As I said above, I was also struck by the relative increase of silence in the Mass of the Faithful, the several, indeed frequent "interruptions" when nothing is heard. Even so, these were not mere pauses, nor simply my "finishing up" prayers that were too long for the music to cover. They were filled, meaningful silences, and they directed me at least, and I hope the faithful, to Communion in a way the ordinary form does not. I hesitate at this point to make a judgment here, but the experience was certainly different and notable.

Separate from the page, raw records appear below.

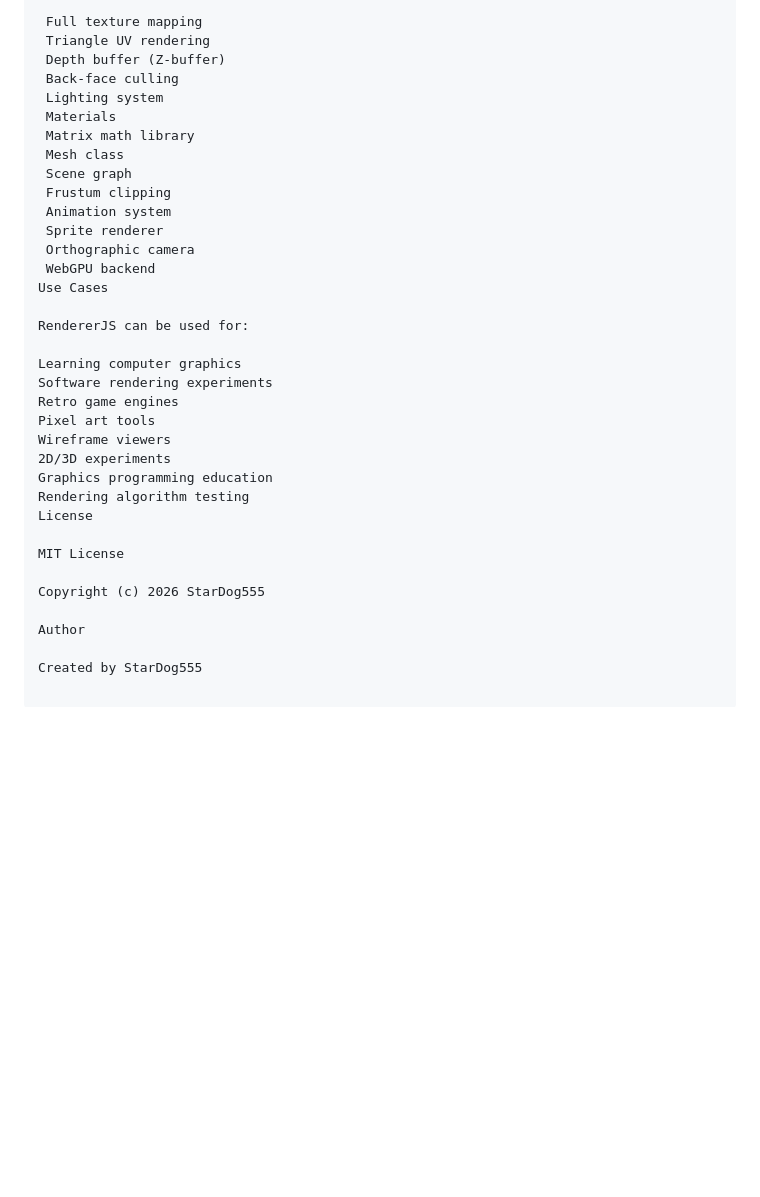
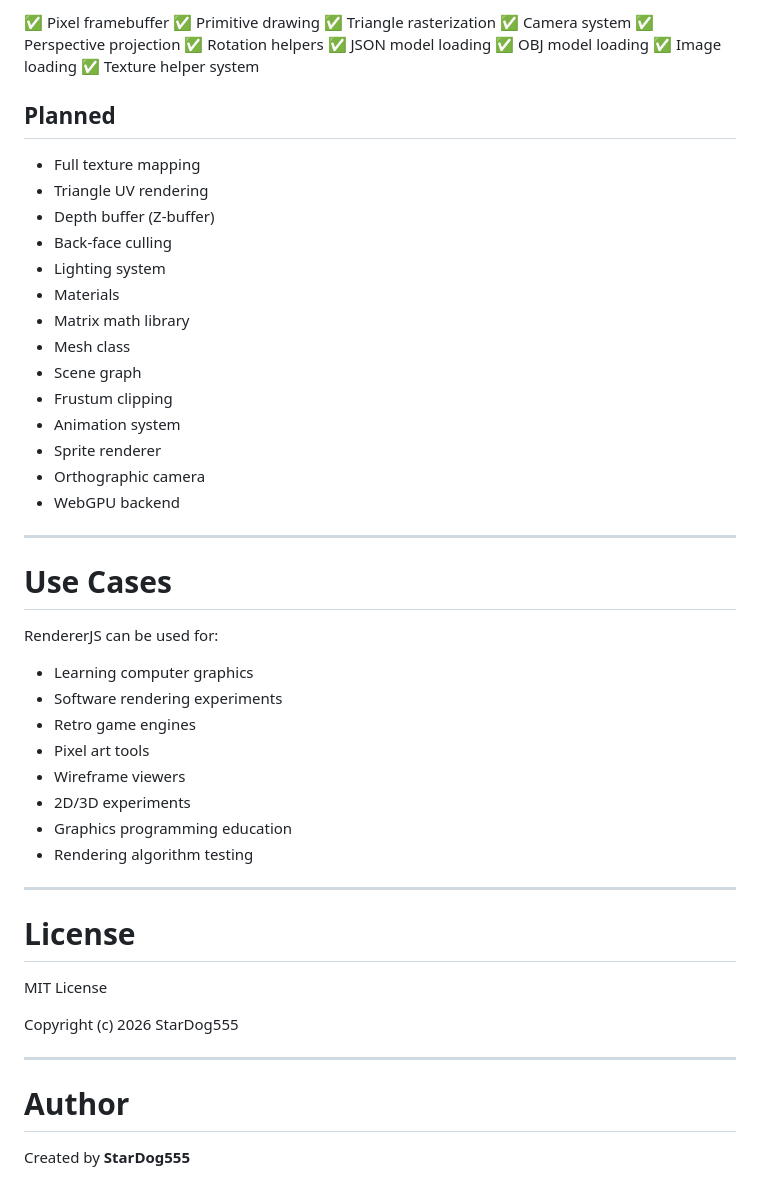
Before and after one commit to StarDog555/RendererJs, a Markdown page: README.md, the part around one of its changes. GitHub-like rendering; blank space fills up the shorter version.

```diff
--- a/README.md
+++ b/README.md
@@ -642,36 +703,57 @@ Planned:
 
- Full texture mapping
- Triangle UV rendering
- Depth buffer (Z-buffer)
- Back-face culling
- Lighting system
- Materials
- Matrix math library
- Mesh class
- Scene graph
- Frustum clipping
- Animation system
- Sprite renderer
- Orthographic camera
- WebGPU backend
-Use Cases
+✅ Pixel framebuffer
+✅ Primitive drawing
+✅ Triangle rasterization
+✅ Camera system
+✅ Perspective projection
+✅ Rotation helpers
+✅ JSON model loading
+✅ OBJ model loading
+✅ Image loading
+✅ Texture helper system
+
+## Planned
+
+* Full texture mapping
+* Triangle UV rendering
+* Depth buffer (Z-buffer)
+* Back-face culling
+* Lighting system
+* Materials
+* Matrix math library
+* Mesh class
+* Scene graph
+* Frustum clipping
+* Animation system
+* Sprite renderer
+* Orthographic camera
+* WebGPU backend
+
+---
+
+# Use Cases
 
 RendererJS can be used for:
 
-Learning computer graphics
-Software rendering experiments
-Retro game engines
-Pixel art tools
-Wireframe viewers
-2D/3D experiments
-Graphics programming education
-Rendering algorithm testing
-License
+* Learning computer graphics
+* Software rendering experiments
+* Retro game engines
+* Pixel art tools
+* Wireframe viewers
+* 2D/3D experiments
+* Graphics programming education
+* Rendering algorithm testing
+
+---
+
+# License
 
 MIT License
 
 Copyright (c) 2026 StarDog555
 
-Author
+---
 
-Created by StarDog555
+# Author
+
+Created by **StarDog555**
```
Also changed, not shown: other parts of README.md (+227 -166 lines).
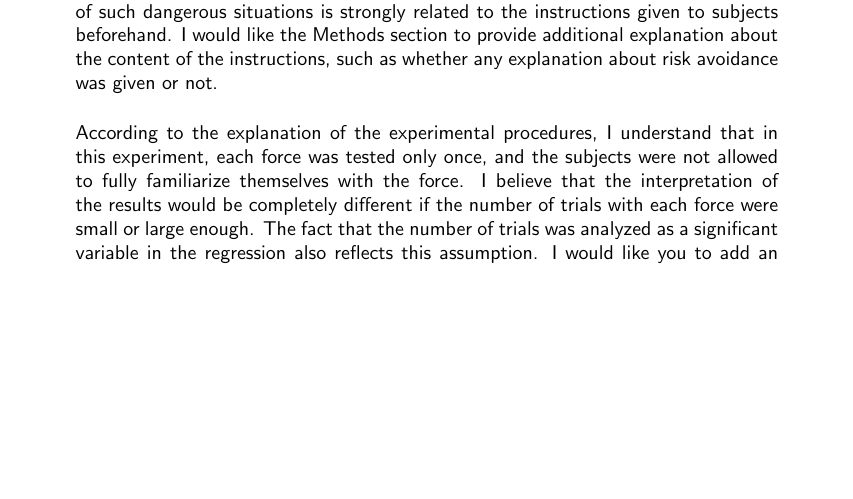
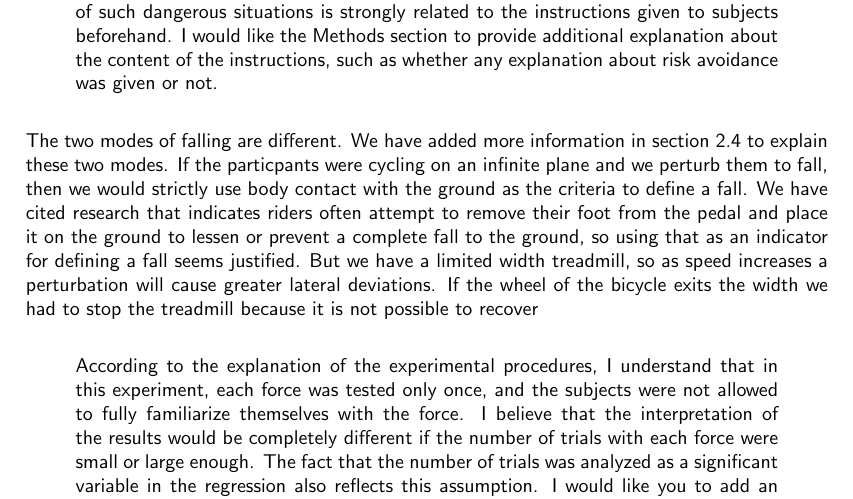
Before and after one commit to mechmotum/fall-probability-paper, a LaTeX letter (review/review-response-01.tex): part of page 2 of 4, cut so that both start at the same text, the shorter picture padded with empty space. Compiled offline with pdfLaTeX.

Commit message:
Added start of response to modes of falling concern.

```diff
--- a/review/review-response-01.tex
+++ b/review/review-response-01.tex
@@ -115,6 +115,17 @@ the text in section 2.2 to explain this.
   as whether any explanation about risk avoidance was given or not.
 \end{displayquote}
 
+The two modes of falling are different. We have added more information in
+section 2.4 to explain these two modes. If the particpants were cycling on an
+infinite plane and we perturb them to fall, then we would strictly use body
+contact with the ground as the criteria to define a fall. We have cited
+research that indicates riders often attempt to remove their foot from the
+pedal and place it on the ground to lessen or prevent a complete fall to the
+ground, so using that as an indicator for defining a fall seems justified. But
+we have a limited width treadmill, so as speed increases a perturbation will
+cause greater lateral deviations. If the wheel of the bicycle exits the width
+we had to stop the treadmill because it is not possible to recover
+
 \begin{displayquote}
   According to the explanation of the experimental procedures, I understand
   that in this experiment, each force was tested only once, and the subjects
```
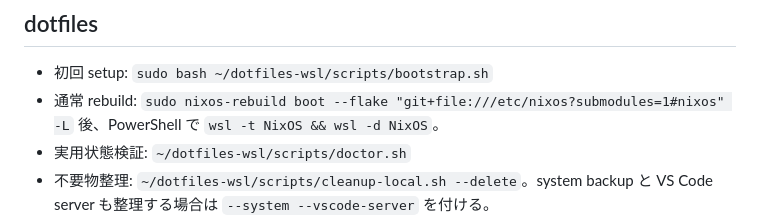
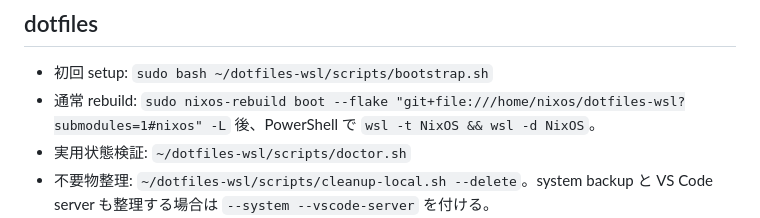
Before and after one commit to YukiIto1999/dotfiles-wsl, a Markdown page: share/AGENTS.md, the part around the change. Rendered like a GitHub page.

```diff
--- a/share/AGENTS.md
+++ b/share/AGENTS.md
@@ -63,7 +63,7 @@ Think in English. Respond in Japanese.
 ## dotfiles
 
 - 初回 setup: `sudo bash ~/dotfiles-wsl/scripts/bootstrap.sh`
-- 通常 rebuild: `sudo nixos-rebuild boot --flake "git+file:///etc/nixos?submodules=1#nixos" -L` 後、PowerShell で `wsl -t NixOS && wsl -d NixOS`。
+- 通常 rebuild: `sudo nixos-rebuild boot --flake "git+file:///home/nixos/dotfiles-wsl?submodules=1#nixos" -L` 後、PowerShell で `wsl -t NixOS && wsl -d NixOS`。
 - 実用状態検証: `~/dotfiles-wsl/scripts/doctor.sh`
 - 不要物整理: `~/dotfiles-wsl/scripts/cleanup-local.sh --delete`。system backup と VS Code server も整理する場合は `--system --vscode-server` を付ける。
 - CI 相当 check: `cd ~/dotfiles-wsl && nix flake check "git+file://${PWD}?submodules=1" -L`
```
Also changed, not shown: README.md (+2 -2 lines).
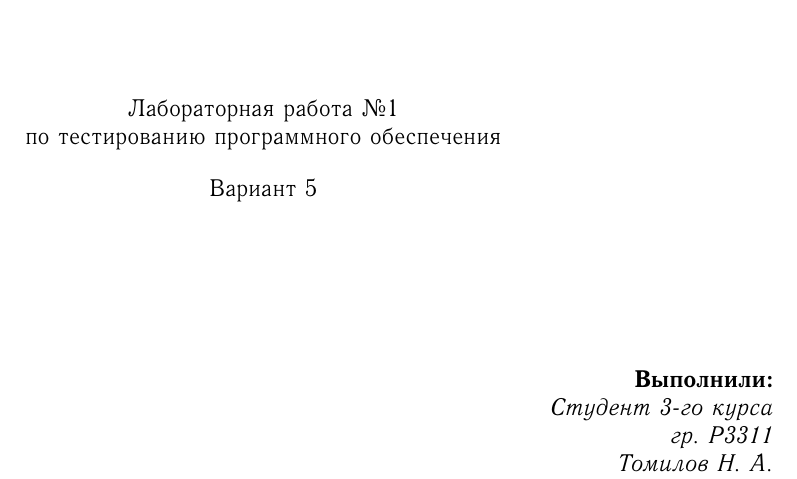
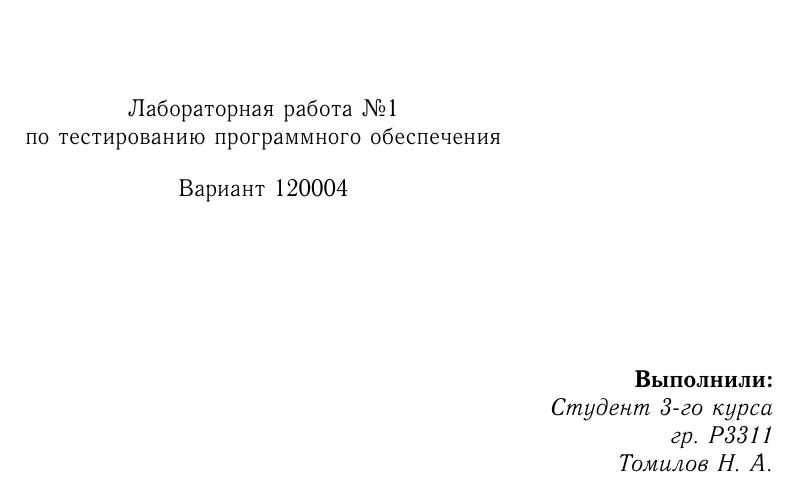
Before and after one commit to Programmer74/TestingLab1, a LaTeX document (report/main.tex, which reads report/title.tex): part of page 1 of 12, cut so that both start at the same text. The pictures show the PDF file report/main.pdf that the author committed with the source.

Commit message:
Fix variant number

```diff
--- a/report/title.tex
+++ b/report/title.tex
@@ -13,7 +13,7 @@
 
                         \vspace{1em}
 %                        \begin{bfseries}  \end{bfseries}\\
-                        Вариант 5
+                        Вариант 120004
                 \end{center}
 
                 \begin{flushright}
```
Also changed, not shown: report/main.pdf.
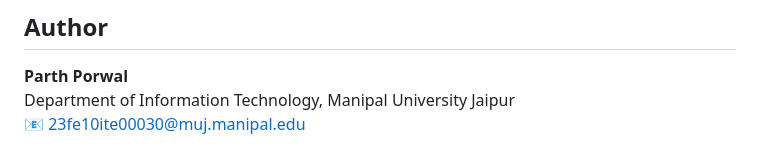
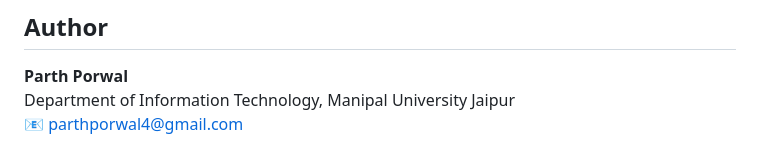
Before and after one commit to parthp-4/fl-participation-noniid-study, a Markdown page: README.md, the part around the change. GitHub-like rendering.

Commit message:
Update author's email address in README

```diff
--- a/README.md
+++ b/README.md
@@ -112,4 +112,4 @@ This project is released for academic and research purposes.
 
 **Parth Porwal**
 Department of Information Technology, Manipal University Jaipur
-📧 23fe10ite00030@muj.manipal.edu
+📧 parthporwal4@gmail.com
```
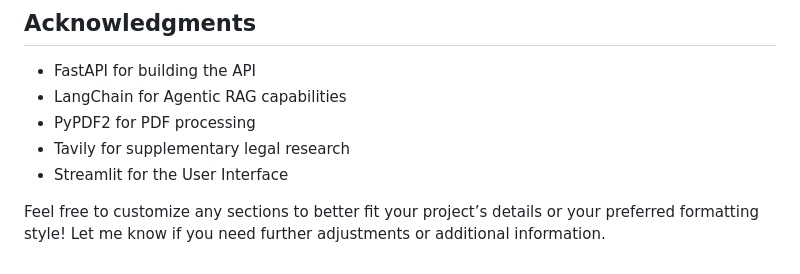
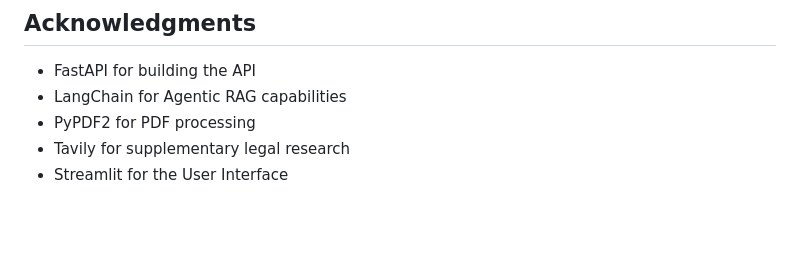
Before and after one commit to devroopsaha744/navilaw-ai, a Markdown page: README.md, the part around the change. Rendered like a GitHub page; blank space fills up the shorter version.

```diff
--- a/README.md
+++ b/README.md
@@ -83,6 +83,3 @@ This project is licensed under the MIT License. See the LICENSE file for details
 - PyPDF2 for PDF processing
 - Tavily for supplementary legal research
 - Streamlit for the User Interface
-
-
-Feel free to customize any sections to better fit your project’s details or your preferred formatting style! Let me know if you need further adjustments or additional information.
```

One confirmation I had was this: it is infinitely more practical and at the same time more fitting, that the faithful (as they were able) receive the Eucharist on their tongues while kneeling. Mind you, I am delighted that any of the faithful, properly disposed, should come forward to receive our Lord in the Sacrament, and were the other option that they did not come forward, I would rather see them come hopping on their head than draw back in fear. All the same, from the practical point of view, having everyone's head, except the smaller children or taller men, at more or less the same place, not having to guess where or how or even whether this communicant was going to receive (hand or tongue, standing far back or up close, etc), permitted me to be more at ease in communicating them. (I note this from several years of experience helping out at the Cathedral Basilica of St Louis, where, for all of its laudable celebration of the Mass, the people coming to receive Communion can and do present themselves in a curious variety of ways!)
I should also add that, despite the relatively longer ritual surrounding both my own Communion and the ablutions, I did not feel remotely rushed. Again, the strong sense of being in the holy of holies, and the prayers which assisted me in doing so, truly kept me focused on the affairs of the altar more than simply orientation has been able (although, I would not want the best to be the enemy of the good here, and wholly endorse the goods which I also know experientially come from the celebration of the ordinary form of the Mass ad orientem). Likewise, the Placeat (which I pray at the end of Mass even in the ordinary form, but usually on my way back to the sacristy) and the Last Gospel did not feel appended, but wholesome ways to lead me away from the altar and back to the world beyond.
It should be fairly easy to see that this was a powerful and beautiful experience for me. Was every rubric observed perfectly? I doubt it. Did some of the beauty come from the music? Certainly. Was some of the power the result of the "novelty"? Perhaps. Time and experience alone will tell. What I can say for certain is that I now speak existentially what I would have before said rightly, but more notionally, namely, that there are real and great goods that come from the classic celebration of the Mass of the Roman rite, goods which priests and the faithful as a whole would do well to encounter.